Task directions. Pull out every line below holding the word "bold".

Excerpted records.
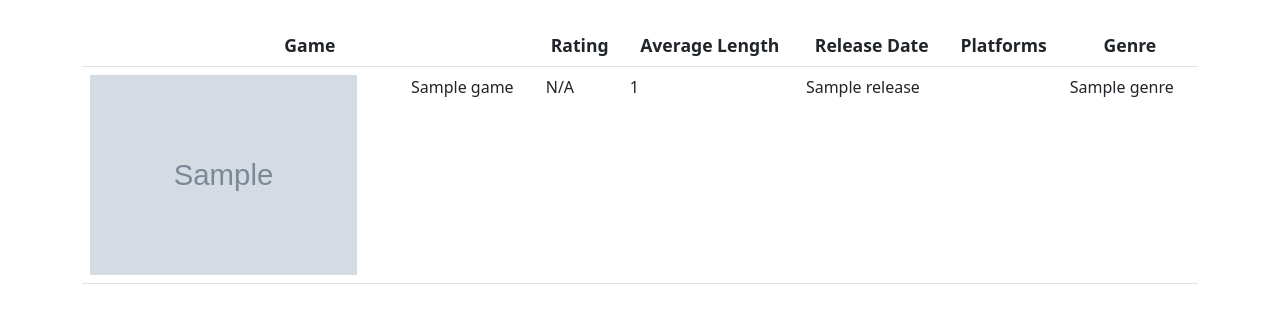
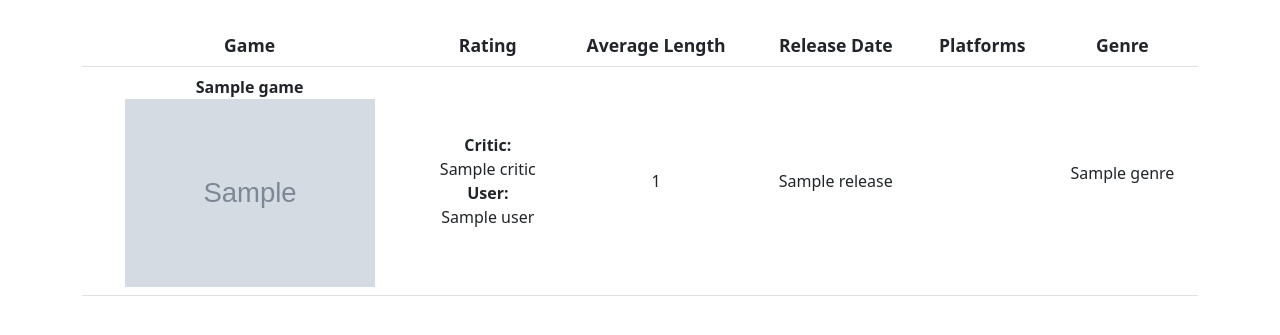
Before and after one commit to veerpandya/VideoGameInfo, a Flask app: template templates/results.html in a window 1280 px wide. Shown: the part 56-391 px from the top of the page. Run offline with Flask 2, Linux system fonts and the light colour scheme; the template is opened without the code that fills it: most values are stand-ins (such as "Sample title", 1, 10 or a date in 2020); grey boxes marked "Sample" are stand-in pictures.

Commit message:
main functionality complete

```diff
--- a/app.py
+++ b/app.py
@@ -1,6 +1,6 @@
 from flask import Flask, request, render_template
 from hltb import hltb_info
-import metacritic
+from metacritic import metascore
 from wiki import wiki_info
 from google import get_release
 import requests
@@ -26,6 +26,7 @@ def search():
     for game in game_data:
         game["platforms"], game["genre"] = wiki_info(game["name"])
         game["release"] = get_release(game["name"])
+        game["critic"], game["user"] = metascore(game["name"])
 
     context = {
         "game_data": game_data
--- a/hltb.py
+++ b/hltb.py
@@ -35,7 +35,8 @@ def hltb_info(name):
                         "length": "N/A",
                         "url": e.get_attribute("href"),
                         "release": "N/A",
-                        "rating": "N/A",
+                        "critic": "N/A",
+                        "user": "N/A",
                         "platforms": ["N/A"],
                         "genre": ["N/A"],
                         "img": "N/A"
--- a/static/styles.css
+++ b/static/styles.css
@@ -1,7 +1,3 @@
-/* .container {
-  height: 100%;
-  display: flex;
-  justify-content: center;
-  align-items: center;
+.boxart {
+  max-width: 50px;
 }
- */
--- a/templates/results.html
+++ b/templates/results.html
@@ -29,7 +29,7 @@
             <div class="table-responsive">
                 <table class="table">
                     <tr>
-                        <th colspan="2" style="text-align:center;font-size:125%;font-weight:bold;font-size:110%;">Game</th>
+                        <th style="text-align:center;font-size:125%;font-weight:bold;font-size:110%;">Game</th>
                         <th style="text-align:center;font-size:125%;font-weight:bold;font-size:110%;">Rating</th>
                         <th style="text-align:center;font-size:125%;font-weight:bold;font-size:110%;">Average Length</th>
                         <th style="text-align:center;font-size:125%;font-weight:bold;font-size:110%;">Release Date</th>
@@ -38,22 +38,35 @@
                     </tr>
                     {% for game in game_data %}
                     <tr>
-                        <td>
-                            <img src="{{game['img']}}" alt="game-img" height="200px">
+                        <td class="align-middle">
+                            <div class="align-middle text-center fw-bold">
+                                {{game["name"]}}
+                            </div>
+                            <div class="align-middle text-center">
+                                <img src="{{game['img']}}" alt="game-img" class="img-fluid" width="250px">
+                            </div>
                         </td>
-                        <td>
-                            {{game["name"]}}
+                        <td class="align-middle">
+                            <div class="fw-bold text-center">
+                                Critic:
+                            </div>
+                            <div class="text-center">
+                                {{game["critic"]}}
+                            </div>
+                            <div class="fw-bold text-center">
+                                User:
+                            </div>
+                            <div class="text-center">
+                                {{game["user"]}}
+                            </div>
                         </td>
-                        <td>
-                            N/A
-                        </td>
-                        <td>
+                        <td class="align-middle text-center">
                             {{game["length"]}}
                         </td>
-                        <td>
+                        <td class="align-middle text-center">
                             {{game["release"]}}
                         </td>
-                        <td>
+                        <td class="align-middle text-center">
                             <ul class="list-unstyled">
                                 {% for platform in game["platforms"] %}
                                 <li>
@@ -62,7 +75,7 @@
                                 {% endfor %}
                             </ul>
                         </td>
-                        <td>
+                        <td class="align-middle text-center">
                             <ul class="list-unstyled">
                                 {% for genre in game["genre"] %}
                                 <li>
--- a/wiki.py
+++ b/wiki.py
@@ -54,6 +54,8 @@ def wiki_info(name):
 def get_text(elements):
     text_list = []
     for element in elements:
-        text_list.append(element.text)
+        text = element.text
+        if text[0] != "[":
+            text_list.append(text)
 
     return text_list
```
Also changed, not shown: metacritic.py (+15 -16 lines).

Finished task.
-                        <th colspan="2" style="text-align:center;font-size:125%;font-weight:bold;font-size:110%;">Game</th>
+                        <th style="text-align:center;font-size:125%;font-weight:bold;font-size:110%;">Game</th>
                         <th style="text-align:center;font-size:125%;font-weight:bold;font-size:110%;">Rating</th>
                         <th style="text-align:center;font-size:125%;font-weight:bold;font-size:110%;">Average Length</th>
                         <th style="text-align:center;font-size:125%;font-weight:bold;font-size:110%;">Release Date</th>
+                            <div class="align-middle text-center fw-bold">
+                            <div class="fw-bold text-center">
+                            <div class="fw-bold text-center">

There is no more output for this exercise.